2001 southern Peru earthquake
|Date||June 23, 2001|
|Origin time||20:33:15 UTC |
|Magnitude||8.4 Mw |
|Depth||32 km (20 mi) |
|Max. intensity||VIII (Severe) |
|Tsunami||7 m (23 ft) |
2,687–2,713 injured 
The 2001 southern Peru earthquake occurred at 20:33:15 UTC (15:33:15 local time) on June 23 with a moment magnitude of 8.4 and a maximum Mercalli intensity of VIII (Severe). The quake affected the Peruvian regions of Arequipa, Moquegua and Tacna. It was the most devastating earthquake in Peru since the catastrophic 1970 Ancash earthquake and globally the largest earthquake since the 1965 Rat Islands earthquake.
Tectonics and background
The earthquake occurred at the boundary between the Nazca and South American plates. The two plates are converging towards each other at a rate of about 78mm per year. The earthquake occurred as thrust-faulting on the interface between the two plates, with the South American plate moving up and seaward over the Nazca plate. Southwestern Peru has a history of very large earthquakes. The June 23 shock originated just southeast of the source of a magnitude 7.7 earthquake that occurred in 1996, and it appears to have involved rupture of part of the plate boundary segment that produced an earthquake of magnitude approximately 9.0 in 1868. The 1868 earthquake was destructive in towns that were heavily damaged in the June 23 earthquake. The 1868 earthquake produced a tsunami that killed thousands of people along the South American coast and also caused damage in Hawaii and alarm in Japan.
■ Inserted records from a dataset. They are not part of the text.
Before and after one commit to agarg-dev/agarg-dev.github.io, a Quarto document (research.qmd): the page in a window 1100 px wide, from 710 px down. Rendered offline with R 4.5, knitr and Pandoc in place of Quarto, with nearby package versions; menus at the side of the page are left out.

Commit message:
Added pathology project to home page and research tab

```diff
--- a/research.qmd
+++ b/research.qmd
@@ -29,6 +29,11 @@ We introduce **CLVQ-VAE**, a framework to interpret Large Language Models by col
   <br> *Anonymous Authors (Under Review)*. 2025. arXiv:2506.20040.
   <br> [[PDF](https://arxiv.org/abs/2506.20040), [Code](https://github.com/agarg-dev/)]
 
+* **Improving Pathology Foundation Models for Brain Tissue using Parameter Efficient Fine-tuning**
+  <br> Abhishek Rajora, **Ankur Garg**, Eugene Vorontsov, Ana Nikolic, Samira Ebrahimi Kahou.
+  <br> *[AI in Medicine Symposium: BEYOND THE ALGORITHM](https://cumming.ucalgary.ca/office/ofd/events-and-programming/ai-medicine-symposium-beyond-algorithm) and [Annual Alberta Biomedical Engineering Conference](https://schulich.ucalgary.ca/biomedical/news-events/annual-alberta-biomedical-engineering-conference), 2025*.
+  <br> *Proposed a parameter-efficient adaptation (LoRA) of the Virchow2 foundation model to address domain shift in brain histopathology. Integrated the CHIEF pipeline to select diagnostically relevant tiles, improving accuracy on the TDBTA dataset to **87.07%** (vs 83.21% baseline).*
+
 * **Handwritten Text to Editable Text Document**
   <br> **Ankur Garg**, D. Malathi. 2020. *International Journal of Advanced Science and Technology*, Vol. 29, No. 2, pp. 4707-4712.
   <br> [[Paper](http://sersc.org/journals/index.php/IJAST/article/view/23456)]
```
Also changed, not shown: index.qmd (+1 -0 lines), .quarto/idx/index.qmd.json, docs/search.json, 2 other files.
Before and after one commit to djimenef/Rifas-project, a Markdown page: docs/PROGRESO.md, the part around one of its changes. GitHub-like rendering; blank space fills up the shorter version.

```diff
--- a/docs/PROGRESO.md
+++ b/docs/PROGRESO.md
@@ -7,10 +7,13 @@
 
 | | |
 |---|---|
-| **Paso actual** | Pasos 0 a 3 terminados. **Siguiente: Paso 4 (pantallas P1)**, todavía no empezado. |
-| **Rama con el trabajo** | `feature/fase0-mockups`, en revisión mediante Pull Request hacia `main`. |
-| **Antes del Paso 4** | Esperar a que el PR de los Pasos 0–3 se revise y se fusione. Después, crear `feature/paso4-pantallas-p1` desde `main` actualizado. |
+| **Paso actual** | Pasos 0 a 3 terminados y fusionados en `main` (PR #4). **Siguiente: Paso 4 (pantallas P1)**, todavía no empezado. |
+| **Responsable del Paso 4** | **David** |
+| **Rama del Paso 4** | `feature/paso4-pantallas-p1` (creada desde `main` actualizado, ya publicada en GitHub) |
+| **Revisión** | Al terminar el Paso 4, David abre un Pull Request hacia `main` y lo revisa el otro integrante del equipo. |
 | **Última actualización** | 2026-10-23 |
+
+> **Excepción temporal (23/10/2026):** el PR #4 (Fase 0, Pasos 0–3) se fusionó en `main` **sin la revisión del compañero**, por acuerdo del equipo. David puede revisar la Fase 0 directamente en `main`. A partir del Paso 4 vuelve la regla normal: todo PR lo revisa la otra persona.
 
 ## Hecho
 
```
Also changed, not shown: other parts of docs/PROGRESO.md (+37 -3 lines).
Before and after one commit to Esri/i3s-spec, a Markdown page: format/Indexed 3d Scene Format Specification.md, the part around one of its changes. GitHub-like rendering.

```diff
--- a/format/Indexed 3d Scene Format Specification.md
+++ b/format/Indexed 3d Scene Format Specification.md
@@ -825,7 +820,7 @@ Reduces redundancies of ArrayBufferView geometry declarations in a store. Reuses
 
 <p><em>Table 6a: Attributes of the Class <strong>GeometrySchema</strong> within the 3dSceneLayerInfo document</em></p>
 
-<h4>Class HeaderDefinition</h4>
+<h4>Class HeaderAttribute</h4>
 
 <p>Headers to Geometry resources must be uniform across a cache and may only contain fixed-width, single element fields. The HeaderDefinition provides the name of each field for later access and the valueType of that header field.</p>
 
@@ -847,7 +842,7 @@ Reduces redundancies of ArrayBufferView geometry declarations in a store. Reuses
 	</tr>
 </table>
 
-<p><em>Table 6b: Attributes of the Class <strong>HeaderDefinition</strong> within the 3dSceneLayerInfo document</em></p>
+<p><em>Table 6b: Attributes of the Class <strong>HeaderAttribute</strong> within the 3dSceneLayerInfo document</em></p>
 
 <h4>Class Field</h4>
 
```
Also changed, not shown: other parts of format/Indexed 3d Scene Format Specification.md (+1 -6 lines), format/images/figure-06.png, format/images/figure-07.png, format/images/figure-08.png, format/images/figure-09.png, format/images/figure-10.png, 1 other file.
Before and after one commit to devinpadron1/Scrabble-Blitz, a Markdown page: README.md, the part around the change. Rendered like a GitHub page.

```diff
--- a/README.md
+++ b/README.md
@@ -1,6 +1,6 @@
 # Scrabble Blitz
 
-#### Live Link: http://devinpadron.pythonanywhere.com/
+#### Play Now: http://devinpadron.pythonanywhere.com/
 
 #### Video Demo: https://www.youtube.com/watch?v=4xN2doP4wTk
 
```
The initial onset consists of two events separated by about 6 seconds. It is followed by at least one larger complex event occurring about 40 seconds later.
Damage and casualties
At least 74 people were killed, including 26 killed by a tsunami. At least 2,687 were injured, 17,510 homes were destroyed and 35,549 homes damaged in the Arequipa-Camana-Tacna area. An additional 64 people were missing due to the tsunami in the Camana-Chala area. Landslides blocked highways in the epicentral area. Many of the historic buildings in Arequipa were damaged or destroyed, including the left tower of the Basilica Cathedral of Arequipa.
Some people were injured and damage was reported in the Arica, Chile area. It was felt in Arica, Iquique, Calama and Tocopilla, Chile. The quake was also felt strongly in much of southern Peru and northern Chile and also in Bolivia. Tsunami runup heights near Camana were estimated from field evidence to have reached approximately 7m at some locations; at other locations, the tsunami inundation distance extended more than 1 km inland from the coast. Tsunami wave heights (peak-to-trough) recorded from selected tide stations: 2.5m at Arica; 1.5m at Iquique; 1.0m at Coquimbo, Chile.
- ISC (2016), ISC-GEM Global Instrumental Earthquake Catalogue (1900–2009), Version 3.0, International Seismological Centre
- USGS. "M8.4 - near the coast of southern Peru". United States Geological Survey.
- USGS (September 4, 2009), PAGER-CAT Earthquake Catalog, Version 2008_06.1, United States Geological Survey
- Curtis L. Edwards, ed. (2002). Atico, Peru Mw8.4 Earthquake of June 23, 2001. Reston, VA: ASCE, TCLEE. ISBN 9780784406618.